    When Sezer is not breaking new ground as the face of global fashion brands like Nike, ASOS and L’Oréal, she helps build self-confidence and body positivity skills in young people. Today, she met with a group of enthusiastic girls aged 10–12 to talk about staying safe online, defeating online trolls, dreaming big and staying determined. Afterwards, Sezer talked to us about some of the challenges young people face in a digital world, in which social media distorts our perception of reality.

    Save the Children: As someone who is active on social media, what tips do you have for young people for staying safe online?

    Jada Sezer: Don’t share any personal information, make sure your parents are always checking in with you and that they have access to your passwords and your accounts. Don’t talk to anybody that you don’t know – that’s a big thing – even if they might seem like a young kid in their online persona. Be wary and steer clear unless you know someone personally. And if something just doesn’t feel right, tell someone about it and block and ignore that account.

    How do you deal with negative comments or trolling from people online? What advice do you have for young people facing negativity or bullying online?

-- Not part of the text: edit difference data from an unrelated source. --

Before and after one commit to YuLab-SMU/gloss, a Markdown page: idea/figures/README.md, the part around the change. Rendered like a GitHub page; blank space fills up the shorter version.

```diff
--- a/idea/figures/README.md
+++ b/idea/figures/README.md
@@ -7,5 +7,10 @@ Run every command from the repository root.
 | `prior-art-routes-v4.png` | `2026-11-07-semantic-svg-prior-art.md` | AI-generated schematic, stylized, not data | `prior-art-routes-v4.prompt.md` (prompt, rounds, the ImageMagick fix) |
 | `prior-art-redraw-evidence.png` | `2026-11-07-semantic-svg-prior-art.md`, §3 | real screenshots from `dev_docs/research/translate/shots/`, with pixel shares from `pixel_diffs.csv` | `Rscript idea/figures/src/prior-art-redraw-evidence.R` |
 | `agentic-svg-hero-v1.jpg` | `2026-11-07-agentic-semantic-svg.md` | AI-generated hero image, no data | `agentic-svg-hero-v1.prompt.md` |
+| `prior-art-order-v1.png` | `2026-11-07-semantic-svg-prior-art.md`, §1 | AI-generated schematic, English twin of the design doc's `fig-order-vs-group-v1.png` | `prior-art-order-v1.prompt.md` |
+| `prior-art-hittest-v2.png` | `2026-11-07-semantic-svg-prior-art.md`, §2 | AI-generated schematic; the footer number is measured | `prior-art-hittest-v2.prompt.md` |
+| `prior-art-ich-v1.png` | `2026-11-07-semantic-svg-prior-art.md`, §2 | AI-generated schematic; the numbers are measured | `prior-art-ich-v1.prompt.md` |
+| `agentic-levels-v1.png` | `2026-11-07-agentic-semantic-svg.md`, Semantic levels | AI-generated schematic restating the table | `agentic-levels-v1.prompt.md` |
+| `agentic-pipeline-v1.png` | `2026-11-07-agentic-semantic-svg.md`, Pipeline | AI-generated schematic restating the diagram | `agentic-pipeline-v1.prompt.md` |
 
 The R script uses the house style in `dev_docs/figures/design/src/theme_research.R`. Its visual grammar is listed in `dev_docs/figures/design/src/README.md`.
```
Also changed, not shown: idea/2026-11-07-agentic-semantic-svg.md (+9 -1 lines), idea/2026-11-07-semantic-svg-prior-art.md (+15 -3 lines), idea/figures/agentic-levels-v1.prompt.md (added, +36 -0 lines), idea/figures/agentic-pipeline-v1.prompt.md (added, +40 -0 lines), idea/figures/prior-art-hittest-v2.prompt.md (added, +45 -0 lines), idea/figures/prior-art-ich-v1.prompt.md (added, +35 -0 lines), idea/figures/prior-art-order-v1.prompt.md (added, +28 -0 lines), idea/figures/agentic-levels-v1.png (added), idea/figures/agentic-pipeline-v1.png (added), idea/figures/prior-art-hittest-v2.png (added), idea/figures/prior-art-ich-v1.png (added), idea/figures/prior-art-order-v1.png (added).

    When you put yourself out there online, you’re always going to get the good with the bad. I do get the occasional negative comment like “you’re fat!”, “you’re ugly”, “you’re just a model and you don’t know what you’re talking about”. I’ve done a lot of work offline that helps me maintain a strong backbone. I don’t put a lot of energy into the way I look and I also do a lot of self-development. I’ve got a good family, good friends, I know who I am as a person, and my online persona isn’t the entirety of who I am. All this helps me to maintain my core values and my integrity so that I won’t be knocked over by one fickle comment. Usually it’s people who are looking for a reaction and who are unhappy [that make those sorts of negative remarks], so I tend to try and respond in a positive way to help them and engage them in some way given they are clearly looking for that reaction. I try to always keep a clear head even though it is hard not to take a comment personally, and sometimes it does hurt.

    You recently shared a post on Instagram suggesting that people portray themselves online in a way that doesn’t always reflect reality. How can young people keep a sense of perspective when they’re constantly bombarded with social media and unrealistic digital content?

    We’re showered with Insta-bloggers, models and superficial images, and we’re scrolling through and forgetting the humanity of the world that we live in. For me that post was a reality check – we need to pull ourselves up and know that the lavish lifestyle some people are living isn’t real. These #CoupleGoals [people] aren’t as happy as they pretend to be. It’s so easy to get swept up in that, but we need reminders constantly to just keep it real.

    Gratitude came up quite a bit in the workshop. What does gratitude mean to you and why is it so important today?

    Gratitude is something that helps me to be a centred person when I feel a bit lost, under pressure or stressed. It brings everything back to what really matters. It’s not something that someone can buy for you. It’s all the things that we often forget about like the love that our families have for us or the empathy we have for our friends. These things can’t tangibly be put somewhere to look at as a reminder, so keeping a gratitude list is great. Having it and reflecting on it from time to time allows you to look at your life and remember how great it can be.